BMM: This seems to fall in line with KESCO’s business model of designing “cohesive” wood pellet manufacturing systems.

J.K.: Exactly. The island approach to designing plants does not take overall process objectives into consideration. A cohesive design means a design that is looking at the operational costs of the entire operation, not just a specific island. One example, which I intend on discussing in detail during my presentation, is the impact of moisture content and temperature on the grinding process. Warmer material can improve pelleting efficiency while decreasing hammermilling efficiency. Some pellet mills require higher moisture material than others.  Higher moisture material may increase efficiency for certain pellet mills while significantly decreasing hammermilling efficiency. A cohesive plant design will take all these factors in consideration to determine the most efficient means of achieving their production objectives.
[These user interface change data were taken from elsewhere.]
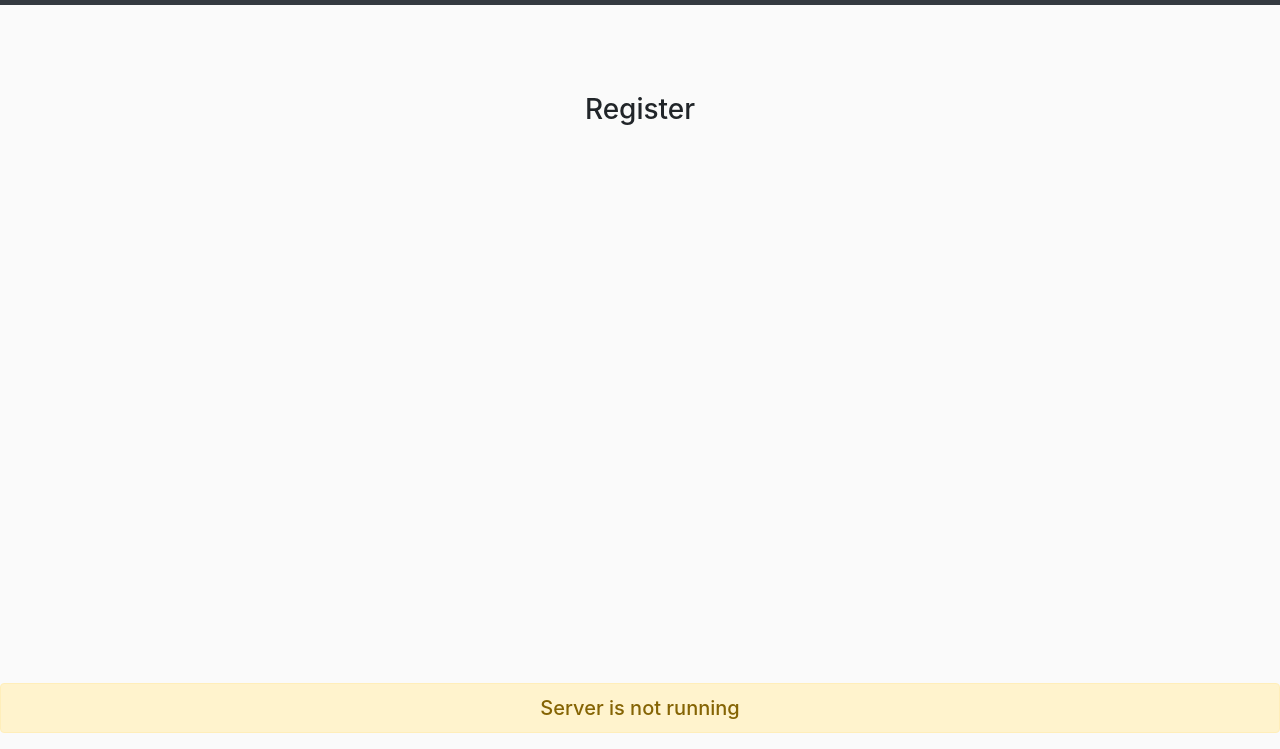
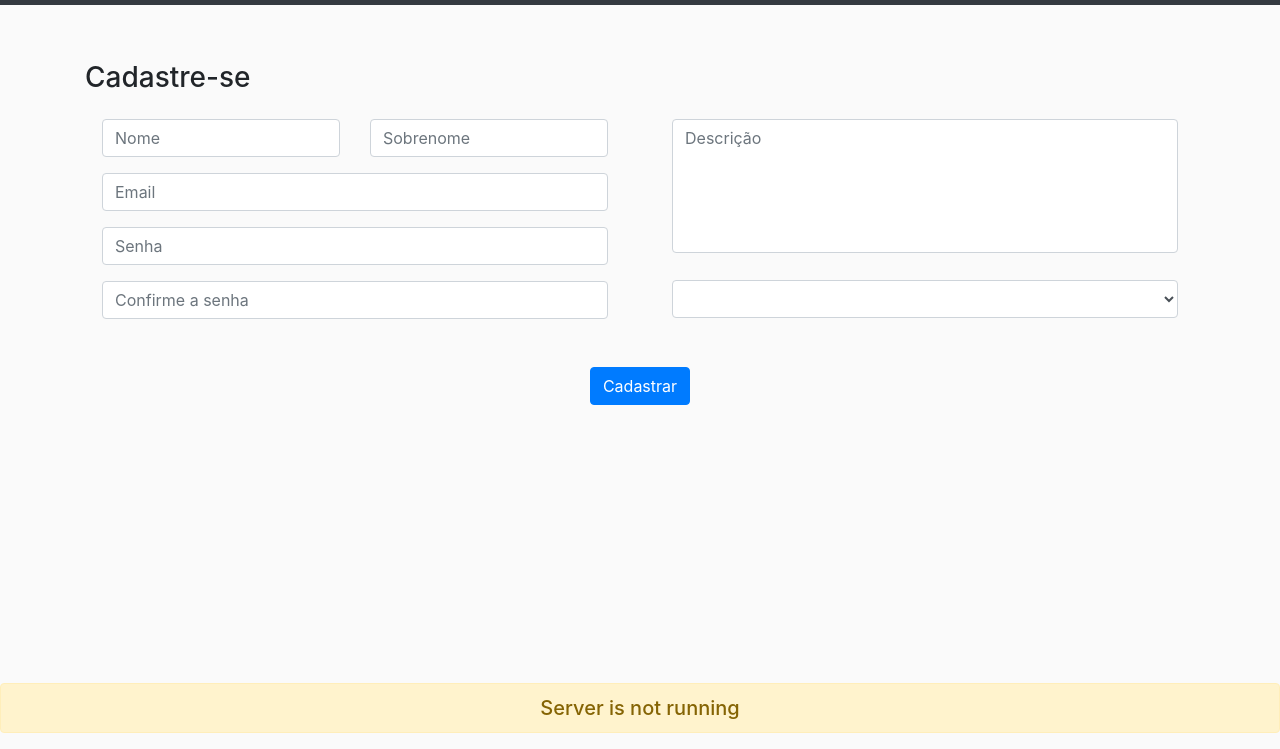
Before and after one commit to arthurcerveira/Housing-Web-App, a React app: page /#/register in a window 1280 px wide. Shown: the part 51-800 px from the top of the page. Built offline with nearby package versions, Linux system fonts and the light colour scheme; no server answers.

Commit message:
Adiciona forms em register pra cadastro de usuario

```diff
--- a/src/client/app.css
+++ b/src/client/app.css
@@ -36,7 +36,7 @@ body {
 }
 
 .register {
-  padding-top: 5rem;
+  padding-top: 3rem;
 }
 
 .loading-text {
@@ -77,3 +77,24 @@ body {
 .filter {
   padding: 2rem;
 }
+
+.register-form {
+  padding-left: 2rem;
+  padding-right: 2rem;
+}
+
+textarea {
+  resize: none;
+}
+
+.select-role {
+  margin-top: 1.7rem;
+}
+
+.cadastro-text {
+  margin-bottom: 1rem;
+}
+
+.botao-registrar {
+  margin-top: 2rem;
+}
--- a/src/client/components/authentication/Register.js
+++ b/src/client/components/authentication/Register.js
@@ -1,10 +1,86 @@
 import React, { Component } from "react";
 
 class Register extends Component {
+  state = {
+    name: "",
+    email: "",
+    password: "",
+    description: "",
+    role: ""
+  };
+
   render() {
     return (
       <div className="register">
-        <h3>Register</h3>
+        <div className=" d-flex justify-content-start cadastro-text">
+          <h3>Cadastre-se</h3>
+        </div>
+        <div className="row">
+          <form className="register-form col">
+            <div className="row form-group">
+              <div className="col">
+                <input
+                  type="text"
+                  className="form-control"
+                  placeholder="Nome"
+                />
+              </div>
+              <div className="col">
+                <input
+                  type="text"
+                  className="form-control"
+                  placeholder="Sobrenome"
+                />
+              </div>
+            </div>
+            <div className="form-group ">
+              {/* <label for="exampleInputEmail1">Email address</label> */}
+              <input
+                type="email"
+                className="form-control"
+                placeholder="Email"
+              />
+            </div>
+            <div className="form-group">
+              {/* <label for="exampleInputPassword1">Password</label> */}
+              <input
+                type="password"
+                className="form-control"
+                placeholder="Senha"
+              />
+            </div>
+            <div className="form-group">
+              {/* <label for="exampleInputPassword1">Password</label> */}
+              <input
+                type="password"
+                className="form-control"
+                placeholder="Confirme a senha"
+              />
+            </div>
+          </form>
+          <form className="register-form col">
+            <div className="form-group">
+              {/* <label for="exampleFormControlTextarea1">Example textarea</label> */}
+              <textarea
+                className="form-control"
+                rows="5"
+                placeholder="Descrição"
+              ></textarea>
+            </div>
+            <div className="form-group">
+              <select class="form-control text-capitalize select-role">
+                <option></option>
+                <option>estudante internacional</option>
+                <option>familia anfitriã</option>
+              </select>
+            </div>
+          </form>
+        </div>
+        <div className="row justify-content-center botao-registrar">
+          <button type="submit" class="  btn btn-primary ">
+            Cadastrar
+          </button>
+        </div>
       </div>
     );
   }
--- a/src/client/components/users/UserList.js
+++ b/src/client/components/users/UserList.js
@@ -23,12 +23,15 @@ class UserList extends Component {
       roleFilter = "";
     }
 
-    if (roleFilter === "familia") {
-      roleFilter = "familia anfitriã";
-    }
-
-    if (roleFilter === "estudante") {
-      roleFilter = "estudante internacional";
+    switch (roleFilter) {
+      case "familia":
+        roleFilter = "familia anfitriã";
+        break;
+      case "estudante":
+        roleFilter = "estudante internacional";
+        break;
+      default:
+        roleFilter = "";
     }
 
     this.setState({ users: res.data, userIsEmpty, roleFilter });
@@ -72,7 +75,8 @@ class UserList extends Component {
                 <div className="col-md-3">
                   <input
                     type="text"
-                    className="form-control text-muted"
+                    className="form-control"
+                    placeholder="Nome"
                     value={this.state.nameFilter}
                     onChange={this.updateNameFilter.bind(this)}
                   />
@@ -80,6 +84,7 @@ class UserList extends Component {
                 <div className="col-md-3">
                   <select
                     className="text-capitalize form-control"
+                    value={this.state.roleFilter}
                     onChange={this.updateRoleFilter.bind(this)}
                   >
                     <option></option>
```
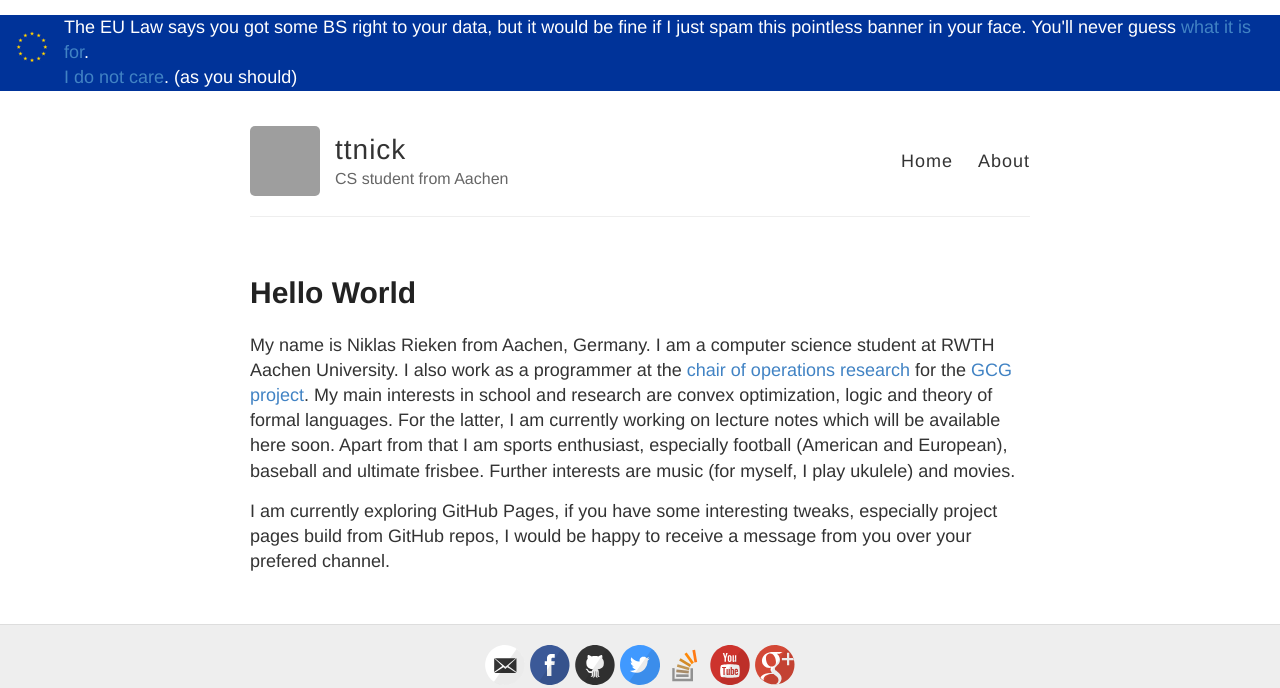
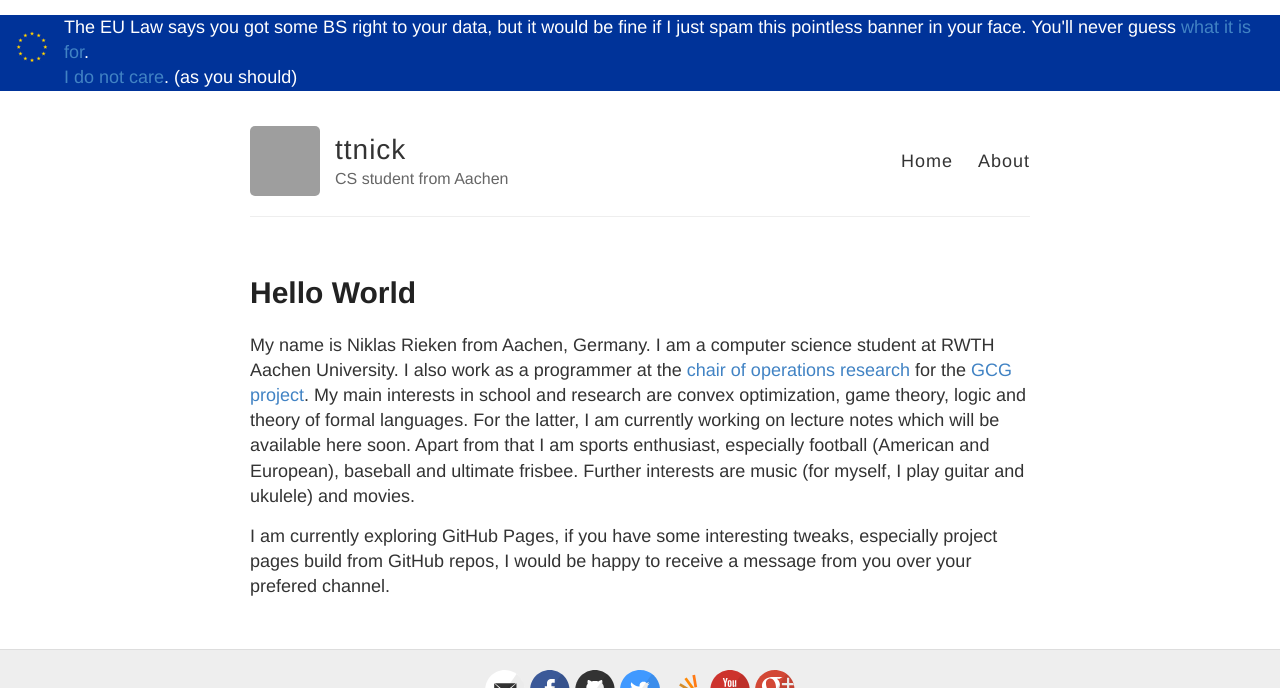
Before and after one commit to ttnick/ttnick.github.io, a Jekyll site: the page built from index.md, in a window 1280 px wide, cut to the strip 0-688 px from the top of the page. Built offline with Jekyll 4.4.1, drawn with Linux system fonts in a browser that asks for light colours; our own code applies the rules of GitHub Pages for plain Markdown files; grey boxes are pictures that could not be loaded.

Commit message:
some updates

```diff
--- a/index.md
+++ b/index.md
@@ -5,11 +5,11 @@ layout: default
 My name is Niklas Rieken from Aachen, Germany. I am a computer science student
 at RWTH Aachen University. I also work as a programmer at the [chair of operations research](http://www.or.rwth-aachen.de)
 for the [GCG project](http://www.or.rwth-aachen.de/gcg). My main interests in
-school and research are convex optimization, logic and theory of formal
+school and research are convex optimization, game theory, logic and theory of formal
 languages. For the latter, I am currently working on lecture notes which will
 be available here soon. Apart from that I am sports enthusiast, especially
 football (American and European), baseball and ultimate frisbee. Further
-interests are music (for myself, I play ukulele) and movies.
+interests are music (for myself, I play guitar and ukulele) and movies.
 
 I am currently exploring GitHub Pages, if you have some interesting tweaks,
 especially project pages build from GitHub repos, I would be happy to receive
```
Also changed, not shown: about.md (+2 -2 lines), 1 other file.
BMM: A common problem that some new wood pellet plants experience is bottle necks in process flow. What seems to be at the root of this problem? Can you tell us about KESCO’s experience when it comes to helping customers solve these issues? 

J.K.: There are two primary reasons for bottle necks in process flow. One is the material itself—we are dealing with wood fiber. A large portion of a wood pelleting system uses volumetrically sized equipment. Mechanical material handling equipment, surge bins, silos, air handling equipment, airlock valves and feed screws are some of the specific components that are sized volumetrically. Specific processes within the wood pelleting process can decrease product bulk density and flowability. One example is microchips versus pre-shredded chips. Both products share similar particle sizes, bulk densities and moisture content, but shredded material has very different material handling characteristics than microchips. The pre-shredded material can nest together, leading to backups in discharges and chutes. Most new plants do not have material that can be tested prior to designing the system, so assumptions must be made. This leads to the second reason for bottlenecks. It’s easy for producers to ask why manufacturers aren’t more conservative in their sizing of equipment—the short answer is price. Most pellet plant purchasing decisions are being made on price. KESCO tries to explain the difference between price and cost to our clients. The greatest cost to a pellet plant is not producing pellets at the design rate, quality or within a timeframe that meets their contractual commitments.  Establishing a design safety factor with the client is one of the most effective ways to eliminate potential bottlenecks while managing expectations of the system price.  

BMM: Are you seeing any trends right now in the wood pellet industry?

J.K.: Green chip shredding is being incorporated into most new wood pellet plants. This process further reduces the chips prior to drying, and allows the wood yard to produce a larger, looser tolerance chip. Pre-shredding will break open the chip, allowing the dryer to operate more efficiently. Pre-shredding chips can produce enough fiber that meets particle size specification to justify screening the product prior to dry hammermilling. This decreases the amount of material that needs to run through the dry hammermilling process. Green chip shredding and dry hammermilling must be evaluated together to minimize connected horsepower. Recycling a percentage of dry hammermill air is also gaining traction in wood pellet plant design. A properly designed air recycle system will decrease the amount of air exhausting to emission control equipment, while having minimal impact on the dry hammermilling efficiency. Minimizing the amount of air needing to be permitted is a common goal of all wood pellet producers.